Jennings Harris Dies in Car Crash
Spindale, Sept. 4—Shortly before noon today many people who were on Main Street heard an automobile coming toward Rutherfordton at terrific speed. It made the turn at the railroad crossing on two wheels and a second or so later it turned over three times less than one hundred feet from the tracks. Robert Neighbors, 1554 Haywood Road, West Asheville, and Jennings Harris, Cliffside, were thrown clear of the car. The former landed near the foot of an electric light pole across the concrete street and the latter struck on the paved highway. Both were picked up almost immediately by men who had rushed to the scene of the accident. They were taken to the hospital and there Jennings Harris died a few minutes after admission. Robert Neighbors was in an unconscious condition when admitted.
Scene of Fatal Accident.
The crossing of the Southern and Seaboard Air Line Railways is an S-shaped one and while level there is no banking of Route 20 on either curve at this point. The railroads in both directions are clearly visible and there was no train approaching on either track. Large signs show clearly that there is a railroad crossing and display a warning to stop. Fortunately there was no car approaching or on the crossing or the accident would have been much worse according to many eye-witnesses of the fatal wreck.
Story of an Eye Witness.
One man of sound judgment and who had seen the fatal crash, told the story of it in a convincing manner. He stated that he was used to driving cars and estimating the speed and then comparing his estimate with the figures shown by the speedometer. He said he had been standing with his back toward Main Street, across the railroad tracks, and heard what he took to be the sound of an aeroplane motor approaching from the east. He turned and looked and saw the automobile running through the principal highway of Spindale at a rate which he judged to be fully sixty miles an hour.
Car Takes First Turn.
This eye-witness then said that little, if any, attempt had been made to slow up for the dangerous double curve and it had taken the first one on two wheels. So fast was the car coming that a colored man and a boy walking from the mills on the dirt road on the north side of the tracks, seeing the machine approaching at such terrific speed they had run into a cornfield on their left to avoid being run over. Later this colored man and boy confirmed the statement that the car had been on two wheels when taking the first curve.
Turns Over Three Times.

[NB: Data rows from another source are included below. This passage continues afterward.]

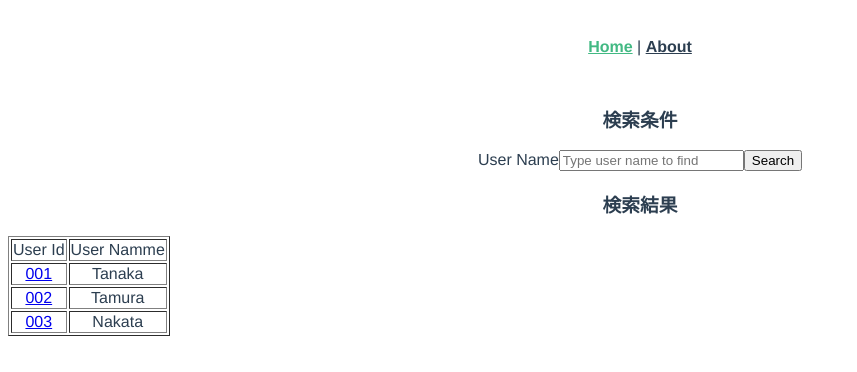
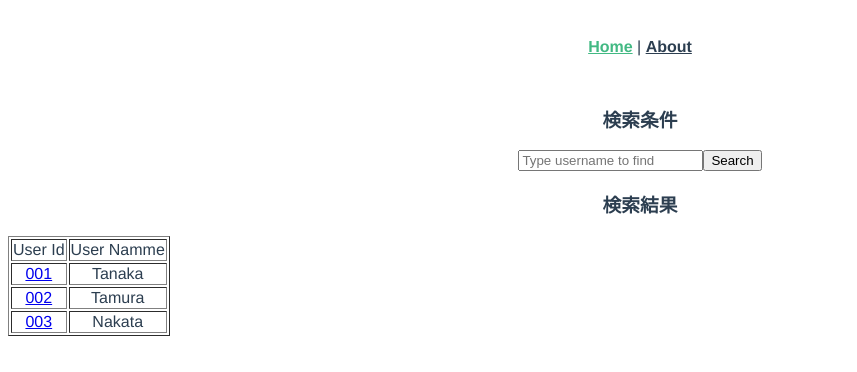
Before and after one commit to tosi29/vuejs-hands-on, a Vue app: page / in a window 1280 px wide. Shown: the top 372 px of the page, without its empty margins (0-857 px from the left). Built offline with nearby package versions, Linux system fonts and the light colour scheme.

Commit message:
Add SearchBox component

```diff
--- /dev/null
+++ b/src/components/SearchBox.vue
@@ -0,0 +1,29 @@
+<template>
+  <div>
+    <input type="text" v-model="text" placeholder="Type username to find">
+    <button @click="onClick">Search</button>
+  </div>
+</template>
+
+<script lang="ts">
+import { Component, Emit, Vue } from 'vue-property-decorator';
+
+@Component
+export default class SearchBox extends Vue {
+  text = '';
+
+  @Emit() // Emit click event
+  public click(text: string) {
+    console.log("Click event emitted: " + text)
+  }
+
+  // Click event handler of this component
+  public onClick() {
+    console.log("onClick() from search button");
+    this.click(this.text); // Emit click event
+  }
+}
+</script>
+
+<style scoped lang="scss">
+</style>
--- a/src/views/Home.vue
+++ b/src/views/Home.vue
@@ -1,13 +1,12 @@
 <template>
-  <div class="home">
+  <div class="home" id="app">
     <!--
     <img alt="Vue logo" src="../assets/logo.png">
     <HelloWorld msg="Welcome to Your Vue.js + TypeScript App"/>
     -->
     <h3>検索条件</h3>
     <div>
-      <label>User Name</label><input type="text" v-model="message" placeholder="Type user name to find">
-      <button>Search</button>
+      <search-box @click="searchButtonClicked"></search-box>
     </div>
     <h3>検索結果</h3>
     <table border="1">
@@ -37,12 +36,16 @@
 
 <script lang="ts">
 import { Component, Vue } from 'vue-property-decorator';
-import HelloWorld from '@/components/HelloWorld.vue'; // @ is an alias to /src
+import SearchBox from '@/components/SearchBox.vue'; // @ is an alias to /src
 
 @Component({
   components: {
-    HelloWorld,
+      SearchBox
   },
 })
-export default class Home extends Vue {}
+export default class Home extends Vue {
+  public searchButtonClicked(text: string) {
+    console.log("Receive click event in Home.vue: " + text)
+  }
+}
 </script>
```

It was less than a hundred feet from the crossing when the car turned over and threw out the two occupants. The eye-witness said the car had turned over three times and in this he was corroborated by many others who had also seen the accident. It was said that Jennings Harris was found lying directly on the concrete road, a spot of blood showing where he struck the cement, and Robert Neighbors had been thrown clear across the highway to the dirt beyond. No one could tell which one had been driving. Harris is dead and Neighbors is unconscious in the hospital.

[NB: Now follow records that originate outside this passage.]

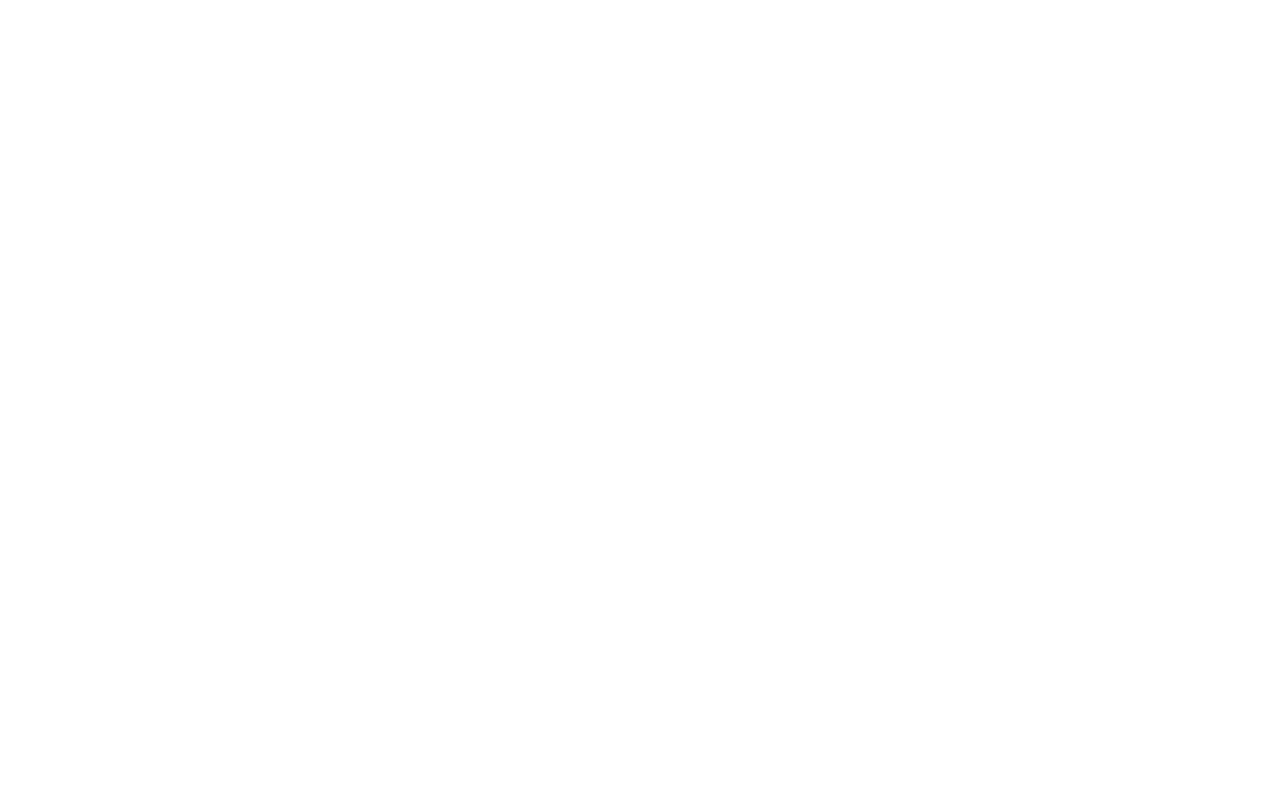
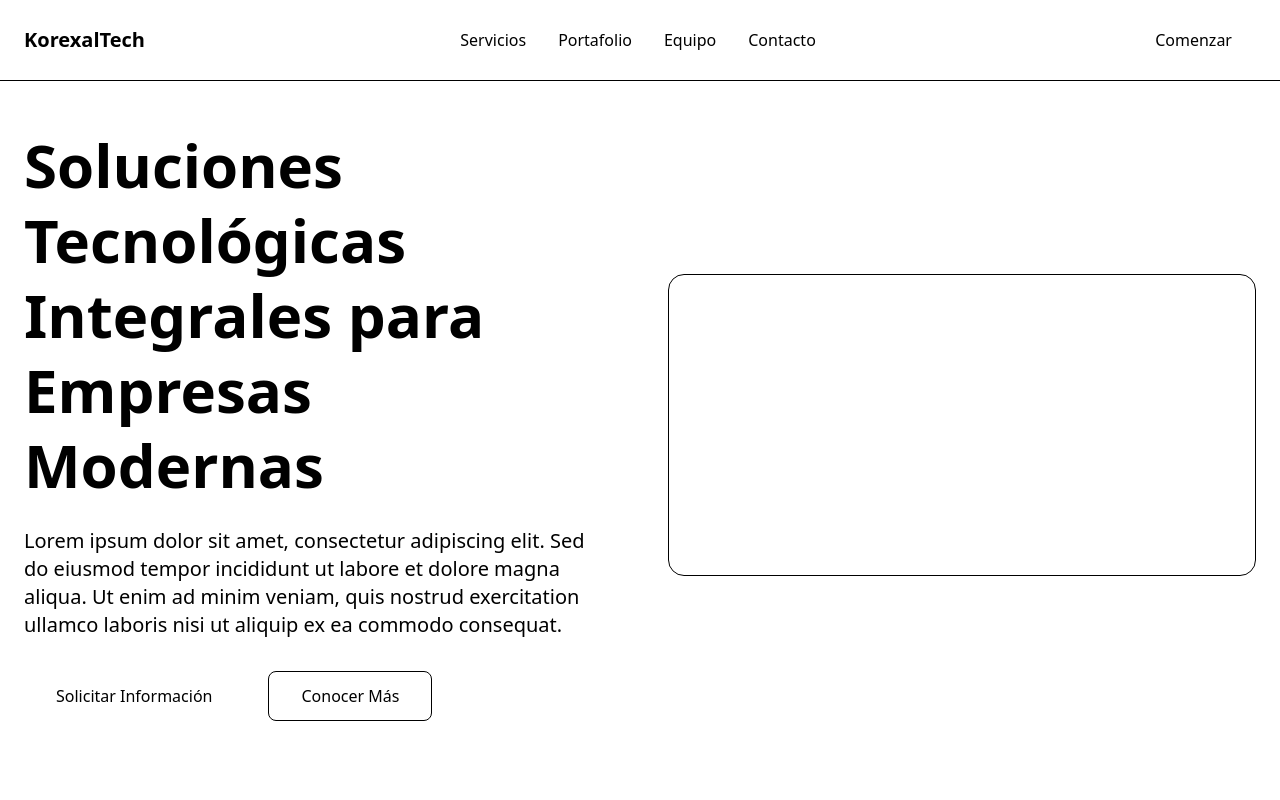
Before and after one commit to Neferxd31/Pagina-de-negocio, a React (Vite) app in the folder pagina-empresa/: page / in a window 1280 px wide. Shown: the top 800 px of the page. Built offline with nearby package versions, Linux system fonts and the light colour scheme.

Commit message:
Se hacen cambios

```diff
--- a/pagina-empresa/src/App.tsx
+++ b/pagina-empresa/src/App.tsx
@@ -1,6 +1,7 @@
 import { BrowserRouter, Routes, Route } from "react-router-dom";
 import Footer from "./components/Footer";
 import Inicio from "./pages/Inicio";
+import Navbar from "./components/Navbar";
 
 function App() {
 
@@ -8,14 +9,16 @@
   return (
     <BrowserRouter>
     <div>
-      <Inicio/>
+      <Navbar/>
+
       <Routes>
-        <Route path="/" element={<h1>Inicio</h1>} />
+        <Route path="/" element={<Inicio/>} />
       </Routes>
       <Footer/>
       </div>
     </BrowserRouter>
   );
+
 }
 
 export default App
--- a/pagina-empresa/src/pages/Inicio.tsx
+++ b/pagina-empresa/src/pages/Inicio.tsx
@@ -1,19 +1,20 @@
-import Navbar from "../components/Navbar";
+import Companies from "../components/Companies";
+import Cta from "../components/Cta";
+import Hero from "../components/Hero";
+import Metrics from "../components/Metrics";
+import Process from "../components/Process";
+import Team from "../components/Team";
 
 export default function Inicio(){
     return(
 
-    <html lang="es">
-        <head>
-          <meta charSet="UTF-8" />
-          <title>KorexalTech</title>
-          <meta name="viewport" content="width=device-width, initial-scale=1.0" />
-
-        </head>
-
-        <body className="bg-dark text-white">
-          <Navbar/>
-        </body>
-      </html>
+        <div>
+          <Hero/>
+          <Companies/>
+          <Process/>
+          <Metrics/>
+          <Team/>
+          <Cta/>
+        </div>
     );
 }
--- /dev/null
+++ b/pagina-empresa/tailwind.config.ts
@@ -0,0 +1,20 @@
+/** @type {import('tailwindcss').Config} */
+export default {
+  content: [
+    "./index.html",
+    "./src/**/*.{js,ts,jsx,tsx}",
+  ],
+  theme: {
+    extend: {
+      colors: {
+        primary: '#6CACFF',
+        secondary: '#85B4F2',
+        dark: '#1A2533',
+        darkCard: '#344153',
+        darkBorder: '#566273',
+        muted: '#8EACD2'
+      }
+    },
+  },
+  plugins: [],
+}
```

Large Crowd Soon Gathers.
It was only a few minutes before several hundred people were at the scene of the wreck. The car, a Big Six Studebaker, was not badly damaged except the body, fenders and windshield. The top was somewhat damaged. It bore the State License No. 400,589 and the City License of Asheville No. 1426. Identification of Neighbors was made by some papers found in his pocket, and a magazine which bore on the label his name and street number in Asheville. Some people recognized Harris
On Tuesday afternoon information from the Rutherford Hospital office stated that Mr. Neighbors was conscious and it was probable he would be allowed to be taken to Asheville in a day or two. No very serious injury, it was said, had been found, and Mr. Neighbors had received general contusions and a concussion of the brain.
This item was printed in The Sun on September 9, 1926.